Buckner Peru marshalled its resources this week to help two communities desperate for aid in the wake of shortages brought on by the COVID-19 pandemic by serving 1,291 families. Buckner Peru Executive Director Claudia Leon said her team continues to respond to shortages of food and water in the communities of Pamplona and Villa Hermosa, just outside Lima, in two unique ways. 

The shortages have made families "really desperate and suffering," Leon said. "We developed plans for aid distribution and client assistance and finalized them March 24." Buckner operates Family Hope Centers in both communities.

She said the Buckner NGO, or non-governmental organization, has "plenty of food, so we planned to get the Air Force to help us distribute the food. We are coordinating with the local municipality of Pamplona since we have an MOU with them and they own one of our Buckner Family Hope Centers.
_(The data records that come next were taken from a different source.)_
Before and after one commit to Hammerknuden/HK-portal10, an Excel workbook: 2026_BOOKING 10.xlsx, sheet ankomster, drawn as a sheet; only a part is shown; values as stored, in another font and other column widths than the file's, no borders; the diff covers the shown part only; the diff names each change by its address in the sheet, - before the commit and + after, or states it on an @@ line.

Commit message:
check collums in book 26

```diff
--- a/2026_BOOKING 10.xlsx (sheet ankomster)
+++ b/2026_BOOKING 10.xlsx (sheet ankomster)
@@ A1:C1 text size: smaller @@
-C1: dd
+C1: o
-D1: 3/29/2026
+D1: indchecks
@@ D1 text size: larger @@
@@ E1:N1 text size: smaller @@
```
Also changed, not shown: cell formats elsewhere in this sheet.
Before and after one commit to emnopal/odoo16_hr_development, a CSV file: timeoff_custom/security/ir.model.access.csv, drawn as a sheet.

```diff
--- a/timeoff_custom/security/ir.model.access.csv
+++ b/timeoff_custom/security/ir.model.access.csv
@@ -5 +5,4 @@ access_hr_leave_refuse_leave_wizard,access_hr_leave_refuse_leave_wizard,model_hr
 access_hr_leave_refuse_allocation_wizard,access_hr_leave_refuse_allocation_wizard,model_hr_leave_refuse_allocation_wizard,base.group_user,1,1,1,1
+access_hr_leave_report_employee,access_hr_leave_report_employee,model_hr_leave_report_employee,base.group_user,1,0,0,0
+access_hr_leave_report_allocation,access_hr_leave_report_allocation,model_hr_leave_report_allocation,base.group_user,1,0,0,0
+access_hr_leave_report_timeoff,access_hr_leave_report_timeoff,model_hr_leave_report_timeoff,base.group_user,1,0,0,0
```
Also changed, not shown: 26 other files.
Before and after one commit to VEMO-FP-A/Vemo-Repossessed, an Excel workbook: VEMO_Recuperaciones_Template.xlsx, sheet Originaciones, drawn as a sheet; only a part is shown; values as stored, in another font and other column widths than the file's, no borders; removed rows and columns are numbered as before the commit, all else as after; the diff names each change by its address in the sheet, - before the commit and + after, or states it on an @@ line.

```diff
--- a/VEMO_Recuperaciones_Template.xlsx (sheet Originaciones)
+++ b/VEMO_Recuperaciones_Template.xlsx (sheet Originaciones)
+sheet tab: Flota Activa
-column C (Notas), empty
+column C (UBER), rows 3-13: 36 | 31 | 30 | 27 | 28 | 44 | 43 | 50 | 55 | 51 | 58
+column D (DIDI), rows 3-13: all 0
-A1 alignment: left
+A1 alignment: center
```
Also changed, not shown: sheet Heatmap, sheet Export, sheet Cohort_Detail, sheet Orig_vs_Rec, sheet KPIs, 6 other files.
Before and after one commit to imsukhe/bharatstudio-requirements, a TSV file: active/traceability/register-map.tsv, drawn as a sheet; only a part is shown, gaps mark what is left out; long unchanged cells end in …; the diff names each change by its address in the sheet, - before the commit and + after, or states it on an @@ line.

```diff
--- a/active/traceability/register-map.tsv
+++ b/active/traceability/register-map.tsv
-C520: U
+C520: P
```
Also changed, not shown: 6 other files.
Since there is so much desperation, it can be dangerous to enter the community with boxes of aid, so we need a police or armed forces presence to organize and maintain control to avoid chaos."

By March 26, the Buckner aid began reaching the families.

"The families are so grateful for the food," Leon said. "They are sending us pictures showing what they are preparing. I’m so happy we’ve been able to help our families and hundreds of others."

Pamplona and Villa Hermosa are characteristic of many of the communities that have built up around Lima and have few resources and utilities. Signs of poverty and family stress are common. Many families come to the Buckner Centros de Esperanza Familiar, or “Buckner Family Hope Centers," in each community, seeking help, such as education, aid or business development opportunities. Often, the stress of poverty leads to spiritual and emotional issues among families, and the the Family Hope Centers are also equipped to provide counseling and spiritual support. 

Leon also noted Buckner made a significant difference in the situation after water delivery was halted in the communities.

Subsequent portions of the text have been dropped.